What do you see when you imagine Oregon-made products at the grocery store?
For most people, maybe even especially for those in agriculture, we see the fresh fruits and vegetables grown all around the state. Maybe you picture a favorite cheese or ice cream or local beef that comes from our dairy and ranching industry.
When Oregon Aglink teaches students or consumers about agriculture, we always emphasize the depth and complexity of the food web extending across our state and into our grocery stores. Many of the essential businesses that process, package, and distribute food are a storied part of Oregon’s food web.
Barhyte Specialty Foods, the parent company of Suzie’s Organics and purveyor of all manner of mustards and other specialty sauces, has been a delicious part of Oregon agriculture since the 1980s and an Oregon Aglink member since 1995. Based out of Pendleton but shipping to all 50 states and beyond, the family-owned brand is a master class in agility and ambition that never loses sight of the people at its core.
It Starts with Family
The Barhyte family story traces back to an eighteenth century German immigrant named Jacobus Barhyte making his Sweet ‘n Sour Mustard sauce recipe that later traveled across the country on the Oregon Trail. Almost two hundred years after Jacobus, Suzie and Jan Barhyte rounded out the 1970s in Pendleton, serving the same mustard recipe at their Swift & Martin Station Deli.
Customers started asking for extra containers of mustard so often, the family pivoted from the deli to a certified home kitchen where they mixed and bottled mustard.
“Back then it was really amazing,” says Chris Barhyte, CEO of the company since 1995. “Specialty food hadn’t gone mainstream at all, so your outlets were gift shops and specialty kitchen shops.” The mustard did appear on shelves at groceries like Zupan’s and Lambs, but you were out of luck if you wanted to find one at a larger retailer at the time.
“If you went to a mainstream grocery store, they didn’t have the specialty foods section they have now,” Barhyte says, “but if you went into a produce stand, they’d have a really big specialty food section.”
Once the mustard took center stage and the business started looking at larger-scale production and distribution, the Barhyte family left Pendleton for about a decade to try out some other Oregon towns. Pinning down exact dates is a little tough. If you ask Suzie Barhyte, mother of Barhyte CEO Chris and plant manager Mike, the mental math involves remembering how old her sons were when they made the moves. Chris was sixteen when they moved to Lincoln City where they owned some land to expand their production. Later, Chris was in college and Mike was eighteen when they moved to Salem with a need for more production space and the advantage of better trucking routes.
With ever-increasing demand, the move back to Pendleton in 1994 made good business sense.

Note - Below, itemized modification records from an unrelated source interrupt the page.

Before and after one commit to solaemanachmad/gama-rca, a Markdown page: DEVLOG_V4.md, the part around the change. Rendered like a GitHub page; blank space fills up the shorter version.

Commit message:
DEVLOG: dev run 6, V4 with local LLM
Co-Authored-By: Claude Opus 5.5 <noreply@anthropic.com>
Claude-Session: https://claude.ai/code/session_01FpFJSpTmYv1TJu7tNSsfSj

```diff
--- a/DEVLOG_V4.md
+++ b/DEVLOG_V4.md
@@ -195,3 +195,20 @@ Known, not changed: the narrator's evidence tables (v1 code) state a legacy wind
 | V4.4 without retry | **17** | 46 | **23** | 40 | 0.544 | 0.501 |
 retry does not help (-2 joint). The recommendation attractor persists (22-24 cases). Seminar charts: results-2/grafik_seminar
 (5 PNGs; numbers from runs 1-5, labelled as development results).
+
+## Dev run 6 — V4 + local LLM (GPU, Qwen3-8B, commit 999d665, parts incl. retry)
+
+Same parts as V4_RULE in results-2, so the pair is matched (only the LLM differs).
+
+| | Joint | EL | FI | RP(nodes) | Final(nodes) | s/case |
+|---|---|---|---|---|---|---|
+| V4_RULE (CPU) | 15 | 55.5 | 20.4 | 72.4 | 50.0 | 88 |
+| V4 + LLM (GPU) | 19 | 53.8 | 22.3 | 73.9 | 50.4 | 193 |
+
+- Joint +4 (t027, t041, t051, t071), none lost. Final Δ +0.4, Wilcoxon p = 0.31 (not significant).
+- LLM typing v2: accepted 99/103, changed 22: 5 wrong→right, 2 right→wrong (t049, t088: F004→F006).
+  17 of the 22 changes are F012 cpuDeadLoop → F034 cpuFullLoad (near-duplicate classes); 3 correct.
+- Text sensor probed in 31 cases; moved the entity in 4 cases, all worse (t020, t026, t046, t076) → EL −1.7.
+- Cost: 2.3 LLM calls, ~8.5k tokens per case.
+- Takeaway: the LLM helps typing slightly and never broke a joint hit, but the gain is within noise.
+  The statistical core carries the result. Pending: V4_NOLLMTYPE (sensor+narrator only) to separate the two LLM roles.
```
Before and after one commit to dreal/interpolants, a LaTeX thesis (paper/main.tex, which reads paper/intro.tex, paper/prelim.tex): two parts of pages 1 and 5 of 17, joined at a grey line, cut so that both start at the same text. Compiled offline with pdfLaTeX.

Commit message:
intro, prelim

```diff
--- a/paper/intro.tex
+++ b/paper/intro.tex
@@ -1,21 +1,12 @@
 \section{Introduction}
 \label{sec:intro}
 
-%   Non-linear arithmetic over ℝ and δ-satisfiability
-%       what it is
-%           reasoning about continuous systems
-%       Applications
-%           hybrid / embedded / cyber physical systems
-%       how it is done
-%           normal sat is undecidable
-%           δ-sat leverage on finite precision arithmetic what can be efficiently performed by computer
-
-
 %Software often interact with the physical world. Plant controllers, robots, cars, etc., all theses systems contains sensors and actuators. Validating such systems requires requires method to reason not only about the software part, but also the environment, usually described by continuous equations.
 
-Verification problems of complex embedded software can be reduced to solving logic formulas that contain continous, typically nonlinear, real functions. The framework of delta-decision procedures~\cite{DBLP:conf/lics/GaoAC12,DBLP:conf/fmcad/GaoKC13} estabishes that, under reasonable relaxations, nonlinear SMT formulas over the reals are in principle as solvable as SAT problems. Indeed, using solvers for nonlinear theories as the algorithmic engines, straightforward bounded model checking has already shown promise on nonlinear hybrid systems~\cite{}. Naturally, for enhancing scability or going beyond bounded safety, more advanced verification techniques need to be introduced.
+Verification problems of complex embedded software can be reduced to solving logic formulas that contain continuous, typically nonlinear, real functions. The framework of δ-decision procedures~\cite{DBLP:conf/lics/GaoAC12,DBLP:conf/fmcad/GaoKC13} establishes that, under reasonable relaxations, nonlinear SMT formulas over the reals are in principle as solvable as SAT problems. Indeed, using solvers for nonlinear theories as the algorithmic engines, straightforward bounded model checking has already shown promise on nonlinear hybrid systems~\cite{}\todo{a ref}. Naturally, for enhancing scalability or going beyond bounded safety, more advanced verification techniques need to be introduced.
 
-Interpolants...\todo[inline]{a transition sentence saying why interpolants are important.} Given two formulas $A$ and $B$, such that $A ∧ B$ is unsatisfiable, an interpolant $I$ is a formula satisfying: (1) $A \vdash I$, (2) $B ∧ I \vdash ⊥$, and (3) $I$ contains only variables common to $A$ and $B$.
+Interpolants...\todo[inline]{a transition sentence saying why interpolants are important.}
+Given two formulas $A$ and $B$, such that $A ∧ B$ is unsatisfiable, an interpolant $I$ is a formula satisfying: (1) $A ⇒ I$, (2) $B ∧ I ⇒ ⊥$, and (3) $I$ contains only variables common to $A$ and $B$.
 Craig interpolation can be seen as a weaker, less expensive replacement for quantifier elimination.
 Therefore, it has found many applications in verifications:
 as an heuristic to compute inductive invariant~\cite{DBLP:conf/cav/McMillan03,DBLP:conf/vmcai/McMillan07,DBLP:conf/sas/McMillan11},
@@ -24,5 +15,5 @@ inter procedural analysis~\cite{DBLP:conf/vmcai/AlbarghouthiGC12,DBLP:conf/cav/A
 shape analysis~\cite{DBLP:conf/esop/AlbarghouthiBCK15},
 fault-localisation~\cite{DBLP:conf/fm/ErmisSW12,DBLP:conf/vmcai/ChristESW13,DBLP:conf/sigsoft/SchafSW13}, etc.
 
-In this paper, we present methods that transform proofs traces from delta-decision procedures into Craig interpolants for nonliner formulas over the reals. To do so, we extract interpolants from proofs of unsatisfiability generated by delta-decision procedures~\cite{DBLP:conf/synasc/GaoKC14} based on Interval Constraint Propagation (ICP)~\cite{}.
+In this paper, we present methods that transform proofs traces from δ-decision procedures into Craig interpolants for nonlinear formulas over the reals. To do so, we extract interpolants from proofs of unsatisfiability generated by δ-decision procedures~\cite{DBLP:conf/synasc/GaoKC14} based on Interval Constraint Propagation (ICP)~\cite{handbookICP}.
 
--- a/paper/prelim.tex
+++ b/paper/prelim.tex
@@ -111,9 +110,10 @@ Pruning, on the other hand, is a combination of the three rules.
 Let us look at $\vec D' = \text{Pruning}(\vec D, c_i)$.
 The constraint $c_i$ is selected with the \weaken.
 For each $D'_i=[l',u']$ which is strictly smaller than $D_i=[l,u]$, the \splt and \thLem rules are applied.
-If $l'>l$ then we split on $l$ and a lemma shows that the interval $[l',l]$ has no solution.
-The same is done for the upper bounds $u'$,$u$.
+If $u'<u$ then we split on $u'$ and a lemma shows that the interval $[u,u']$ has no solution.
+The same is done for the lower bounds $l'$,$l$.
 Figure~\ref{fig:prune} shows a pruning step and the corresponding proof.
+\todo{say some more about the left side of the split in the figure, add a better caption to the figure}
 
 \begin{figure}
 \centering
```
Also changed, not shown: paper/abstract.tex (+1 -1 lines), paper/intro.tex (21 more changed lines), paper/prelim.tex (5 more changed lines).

There was plenty of land at lower costs for expanding their production facilities to ten and then fifty-thousand square feet, which happened when they started bottling private label for some larger grocery chains. Located along I-84 and with other routes north and south, Pendleton has ideal highway access for trucking crates of mustard and marinades back to the midwest.
The move had other benefits, too.
“We missed Pendleton,” says Suzie. “We loved that town.” Even with the company maintaining a satellite office for sales and administration in Tualatin, between Salem and Portland, the heart of the company sits right in Pendleton with the test kitchen, the family, and their sixty-plus employees.
What’s in a Name?
The branding journey of the Barhyte Family and their wide-ranging line of mustards, marinades, sauces, salad dressings, stuffed olives, and now seltzers is another way to mark their progress and the last few decades of gourmet food production in Oregon.
The mustard that came from a certified home kitchen and sold out of local specialty food stores and farm stands in Oregon and Washington only needed “Old Fashioned Foods” to carve out its space on the local market. In 1986, the appeal of imported specialty foods to some consumers led marketing consultants to suggest Haus Barhyte, a nod to their German heritage but one that caused some confusion. According to Chris, “people kept calling on the phone asking for ‘Hoss.’” They needed to rebalance between trends and consumer recognition.
Haus Barhyte evolved into Barhyte Specialty Foods. While that change came with its own hiccups, since some stores assumed they were only a distribution company and not the creator of their products, the name Barhyte Specialty Foods has stuck as the umbrella under which several other lines have been developed.
During their time in Salem, the Barhytes developed Willamette Valley Mustard, which began selling well with farmer’s markets up and down the I-5 corridor. In 2009, they introduced the Saucy Mama line, which includes wing sauces, stuffed olives, mustards, marinades, and salad dressings like Apple Honey Vinaigrette, Four Leaf Balsamic, and Poblano Ranch. Suzie’s Organics started appearing in 2015 after they received their USDA Certified Organic seal.
“The concept of Suzie’s was to be a pantry brand,” says Chris. “Instead of a gourmet line or specialty, we wanted something that was things you have in your cupboard no matter what. Essential pantry items.”
You can still peruse all of the specialty items still available on their website, where you’ll also see the dozen varieties that have won over eighty awards, but the pantry staples of Suzie’s Organics have been another big hit for the company.
Many businesses during the pandemic saw difficulties with decreased restaurant sales. The Barhytes took a hit with supply chain and distribution troubles just like most other companies in the last few years. The way through those challenges has been the continued focus on essential and delicious items for the home kitchen. An influx of people working from home and eating out less were new home cooks who could discover the Barhyte brands, whether they wanted comforting familiarity or something with a kick.
New Projects, Same Goals
There will always be new recipes to explore at Barhyte Specialty Foods. The latest endeavor is their entry into the hard seltzer market with Suzie’s Organic Hard Seltzer, available in fourteen varieties including the six of the “Loaded Series” with 9% abv. You can find it in several grocery stores in Oregon, but the best bet is the “Finder” tool on the website that can help you pinpoint the location of that Mountain Pack or Beach Pack you want to enjoy on your next camping trip.
Excited as they are to break new ground, the Barhytes still seem proud to have kept their roots as an Oregon business known for making good food even more delicious.
Yes, product development is important, Suzie agrees, but the mission of Barhyte Specialty Foods sounds a lot like it must have when they first started bottling their mustard for deli customers. What matters to her? “Making meals more flavorful, and for the home cook, making it easier.”
By Allison Cloo